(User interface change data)
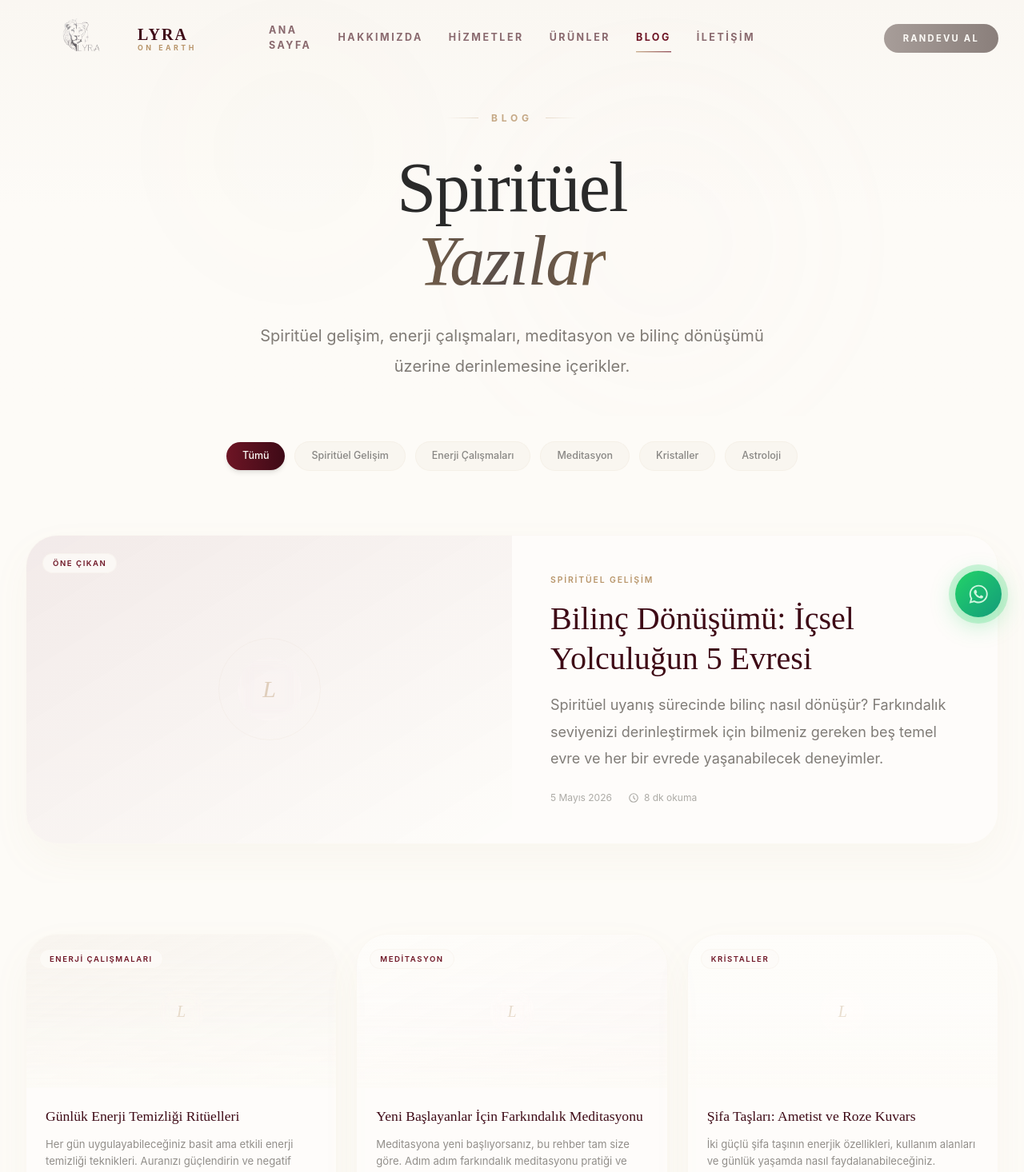
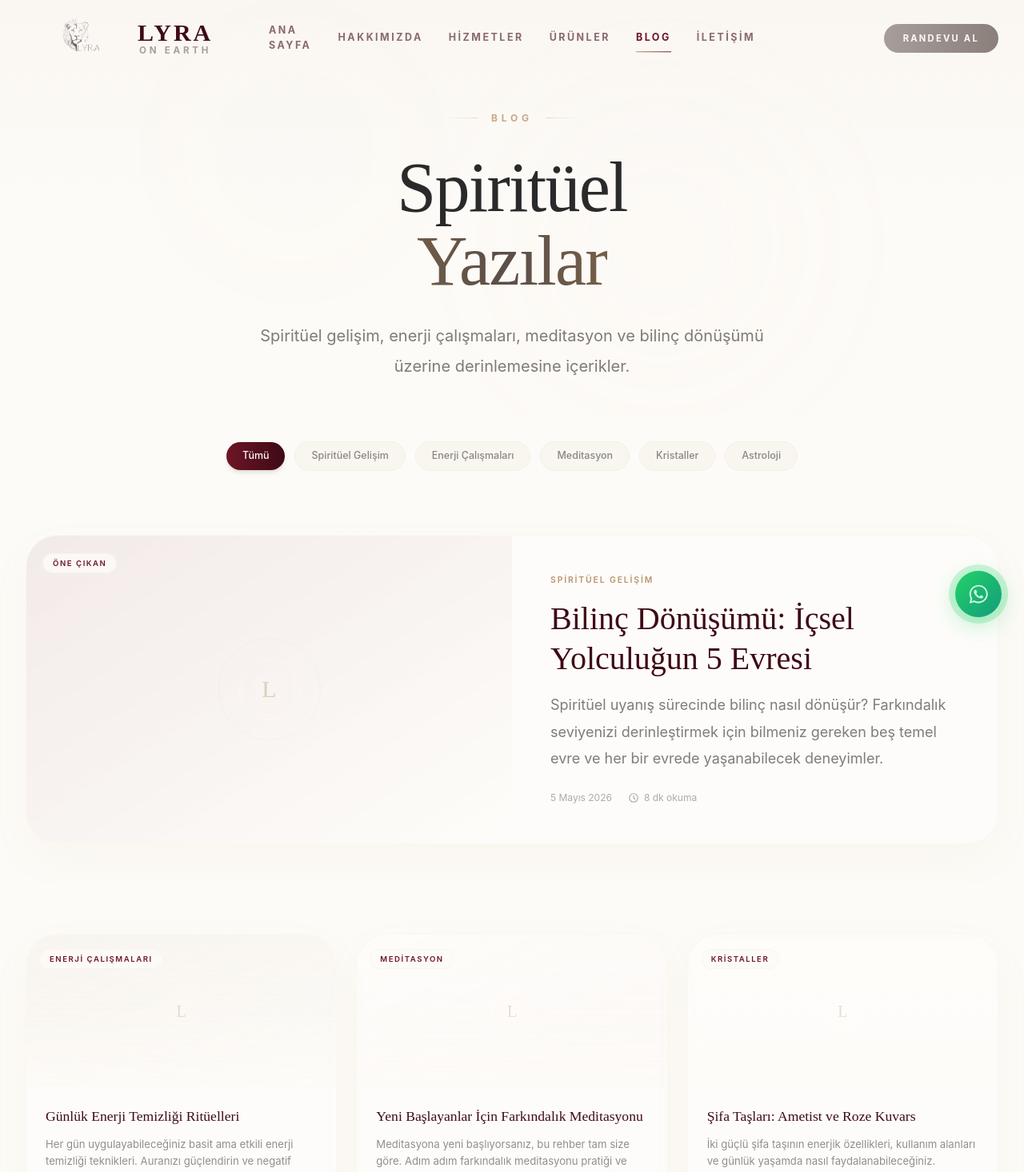
Before and after one commit to Impevos/Lyra, a Next.js app: page /blog in a window 1280 px wide. Shown: the top 1466 px of the page at 80% size. Built offline with nearby package versions, Linux system fonts and the light colour scheme.

Commit message:
style: improve navbar logo symmetry, adjust logo text sizes, and remove italicized text project-wide

```diff
--- a/src/app/blog/page.tsx
+++ b/src/app/blog/page.tsx
@@ -94,7 +94,7 @@ export default function BlogPage() {
             <h1 className="heading-display mb-7">
               Spiritüel
               <br />
-              <span className="gradient-text italic">Yazılar</span>
+              <span className="gradient-text">Yazılar</span>
             </h1>
           </AnimatedSection>
           <AnimatedSection delay={0.3}>
@@ -139,7 +139,7 @@ export default function BlogPage() {
                       <div className="absolute inset-0 flex items-center justify-center">
                         <div className="relative">
                           <div className="w-20 h-20 rounded-full bg-ivory/30 backdrop-blur-sm flex items-center justify-center animate-float-slow">
-                            <span className="font-serif text-3xl text-gold/40 italic">L</span>
+                            <span className="font-serif text-3xl text-gold/40">L</span>
                           </div>
                           <div className="absolute -inset-6 rounded-full border border-gold/[0.06] animate-breathe" />
                         </div>
@@ -189,7 +189,7 @@ export default function BlogPage() {
                       <div className="absolute inset-0 bg-gradient-to-t from-ivory/80 via-ivory/10 to-transparent z-10" />
                       <div className="absolute inset-0 flex items-center justify-center">
                         <div className="w-14 h-14 rounded-full bg-ivory/25 backdrop-blur-sm flex items-center justify-center animate-float-slow">
-                          <span className="font-serif text-xl text-gold/35 italic">L</span>
+                          <span className="font-serif text-xl text-gold/35">L</span>
                         </div>
                       </div>
                       <div className="absolute top-4 left-4 z-20">
@@ -234,7 +234,7 @@ export default function BlogPage() {
               <div className="relative z-10">
                 <span className="label-line justify-center mb-6">Bülten</span>
                 <h2 className="heading-md mb-4 text-center">
-                  Spiritüel İçeriklerden <span className="gradient-text italic">Haberdar Olun</span>
+                  Spiritüel İçeriklerden <span className="gradient-text">Haberdar Olun</span>
                 </h2>
                 <p className="body-md text-center max-w-md mx-auto mb-8">
                   Yeni yazılar, etkinlikler ve özel içeriklerden ilk siz haberdar olun.
--- a/src/app/hizmetler/page.tsx
+++ b/src/app/hizmetler/page.tsx
@@ -68,7 +68,7 @@ export default function HizmetlerPage() {
             <h1 className="heading-display mb-7">
               Dönüşüm Yolculuğunuz
               <br />
-              <span className="gradient-text italic">Burada Başlıyor</span>
+              <span className="gradient-text">Burada Başlıyor</span>
             </h1>
           </AnimatedSection>
           <AnimatedSection delay={0.3}>
@@ -147,7 +147,7 @@ export default function HizmetlerPage() {
               <span className="label-line justify-center mb-8">Başlayın</span>
               <h2 className="heading-lg mb-6">
                 Hangi Hizmet Size<br />
-                <span className="gradient-text italic">Uygun?</span>
+                <span className="gradient-text">Uygun?</span>
               </h2>
               <p className="body-lg text-taupe/70 max-w-lg mx-auto mb-10 text-center">
                 Size en uygun hizmeti birlikte belirleyelim. İlk görüşme ücretsizdir.
--- a/src/app/iletisim/page.tsx
+++ b/src/app/iletisim/page.tsx
@@ -33,7 +33,7 @@ export default function IletisimPage() {
           <AnimatedSection delay={0.15}>
             <h1 className="font-serif text-5xl md:text-7xl text-wine mb-6 text-center leading-tight">
               Ruhsal Yolculuğunuzda<br />
-              <span className="gradient-text italic">Sizinle Birlikteyiz</span>
+              <span className="gradient-text">Sizinle Birlikteyiz</span>
             </h1>
           </AnimatedSection>
           <AnimatedSection delay={0.3}>
--- a/src/app/urunler/page.tsx
+++ b/src/app/urunler/page.tsx
@@ -50,7 +50,7 @@ export default function UrunlerPage() {
             <h1 className="heading-display mb-7">
               Spiritüel
               <br />
-              <span className="gradient-text italic">İçerikler</span>
+              <span className="gradient-text">İçerikler</span>
             </h1>
           </AnimatedSection>
           <AnimatedSection delay={0.3}>
--- a/src/components/Footer.tsx
+++ b/src/components/Footer.tsx
@@ -20,10 +20,10 @@ export default function Footer() {
               </div>
               <div className="flex flex-col items-center -mt-4">
                 <span className="font-serif text-lg tracking-[0.1em] text-wine font-bold leading-tight text-center">LYRA</span>
-                <span className="text-[0.5rem] tracking-[0.4em] text-gold font-bold -mt-0.5 uppercase text-center">On Earth</span>
+                <span className="text-[0.44rem] tracking-[0.31em] text-[#a79d99] font-bold -mt-0.5 uppercase text-center">On Earth</span>
               </div>
             </Link>
-            <p className="text-taupe/60 text-sm leading-loose max-w-xs mb-4 italic text-center mx-auto">
+            <p className="text-taupe/60 text-sm leading-loose max-w-xs mb-4 text-center mx-auto">
               "Ruhsal farkındalık ve dönüşüm yolculuğunuzda ışığınızı keşfetmeniz için rehberlik ediyoruz."
             </p>
           </div>
--- a/src/components/Navbar.tsx
+++ b/src/components/Navbar.tsx
@@ -32,20 +32,33 @@ export default function Navbar() {
     <nav className={`glass-nav ${scrolled ? 'scrolled' : ''}`}>
       <div className="max-w-7xl mx-auto px-6 lg:px-8 w-full h-full flex items-center">
         <div className="flex items-center justify-between w-full relative">
-          {/* Logo - Left */}
-          <Link href="/" className="flex items-center gap-3 group relative z-50">
-            <div className="w-32 h-32 transition-transform duration-500 group-hover:scale-110">
+          {/* Logo & Mobile Menu Wrapper */}
+          <div className="flex items-center justify-between w-full lg:w-auto relative z-50">
+            {/* Logo Image */}
+            <Link href="/" className="group">
+              <div className="w-24 h-24 lg:w-32 lg:h-32 transition-transform duration-500 group-hover:scale-110">
                 <img
                   src="/Lyra-Logo.png"
                   alt="Lyra Logo"
                   className="w-full h-full object-contain"
                 />
               </div>
-            <div className="flex flex-col">
-              <span className="font-serif text-xl tracking-[0.1em] text-wine font-bold">LYRA</span>
-              <span className="text-[0.55rem] tracking-[0.4em] text-gold font-bold -mt-1 uppercase">On Earth</span>
+            </Link>
+
+            {/* Logo Text - Centered on Mobile, Left on Desktop */}
+            <Link href="/" className="absolute left-1/2 -translate-x-1/2 lg:static lg:translate-x-0 flex flex-col items-center lg:ml-3 group">
+              <span className="font-serif text-3xl tracking-[0.1em] text-wine font-bold">LYRA</span>
+              <span className="text-[0.72rem] tracking-[0.33em] text-[#a79d99] font-bold -mt-1 uppercase">On Earth</span>
+            </Link>
+
+            {/* Mobile Toggle */}
+            <button
+              className="lg:hidden p-2 text-wine z-50"
+              onClick={() => setIsOpen(!isOpen)}
+            >
+              {isOpen ? <HiX size={28} /> : <HiMenu size={28} />}
+            </button>
           </div>
-          </Link>
 
           {/* Desktop Nav - Centered */}
           <div className="hidden lg:flex items-center absolute left-1/2 top-1/2 -translate-x-1/2 -translate-y-1/2 gap-8">
@@ -66,14 +79,6 @@ export default function Navbar() {
               RANDEVU AL
             </Link>
           </div>
-
-          {/* Mobile Toggle */}
-          <button
-            className="lg:hidden relative z-50 p-2 text-wine"
-            onClick={() => setIsOpen(!isOpen)}
-          >
-            {isOpen ? <HiX size={28} /> : <HiMenu size={28} />}
-          </button>
         </div>
 
         {/* Mobile Menu */}
```
Also changed, not shown: src/app/hakkimizda/page.tsx (+6 -6 lines). Lines whose indentation alone changed are shown as unchanged.
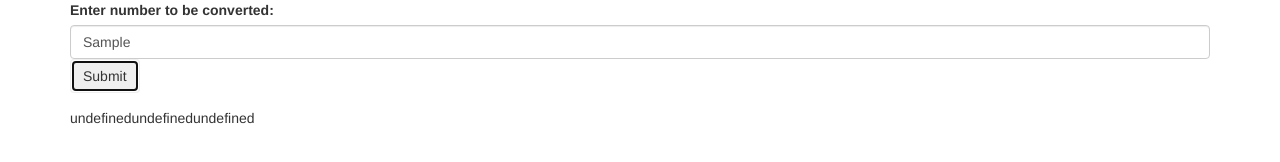
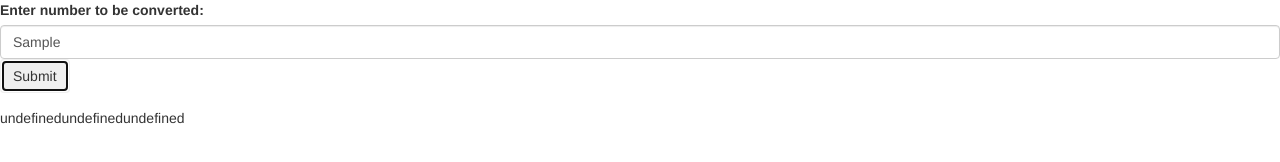
Before and after one commit to kftwotwo/roman-numerals, a plain HTML site: page index.html in a window 1280 px wide. Both pictures are taken after typing "Sample" into the empty fields and a click on the button "Submit". Drawn offline with Linux system fonts and the light colour scheme.

Commit message:
add more logic to our code

```diff
--- a/index.html
+++ b/index.html
@@ -8,7 +8,6 @@
     <title>Roman Numerals</title>
   </head>
   <body>
-    <div class="container">
       <form>
         <div class="form-group">
         <label for="text-input">Enter number to be converted:</label>
@@ -19,6 +18,5 @@
       <div id="result">
 
       </div>
-    </div>
   </body>
 </html>
--- a/js/scripts.js
+++ b/js/scripts.js
@@ -6,16 +6,17 @@ $(document).ready(function() {
     convert(userInput);
     })
 ///////////////////////////////////////////////////////////////////////////////////////////
-var numeralCodes = [["","I","II","III","IV","V","VI","VII","VIII","IX"],         //  9 ones
-                    ["","X","XX","X", "XL", "L", "LX", "LXX", "LXXX", "XC"],   //  90 tens
+var numerals = [["","I","II","III","IV","V","VI","VII","VIII","IX"],         //  9 ones
+                    ["","X","XX","XXX", "XL", "L", "LX", "LXX", "LXXX", "XC"],   //  90 tens
                     ["","C","CC","CCC","CD","D","DC","DCC","DCCC","CM"],// 900 hundreds
                     ["","M","MM", "MMM",]];// 3 thousand
 ////////////////////////////////////////////////////////////////////////////////////////////
-  function convert(num) {
+  function convert(number) {
     var numeral = "";
-    var digits = num.toString().split('').reverse();
-    for (var i=0; i < digits.length; i++){
-      numeral = numeralCodes[i][parseInt(digits[i])] + numeral;
+    var romanNumber = number.toString().split('').reverse();
+    for (var i=0; i < romanNumber.length; i++){
+      var codes = numerals[i];
+      numeral = codes[parseInt(romanNumber[i])] + numeral;
     }
     $("#result").text(numeral);
   }
```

(Required action): Search the data for "body". Copy every line that has it.

(Reply):
                 <p className="body-md text-center max-w-md mx-auto mb-8">
               <p className="body-lg text-taupe/70 max-w-lg mx-auto mb-10 text-center">
   <body>
   </body>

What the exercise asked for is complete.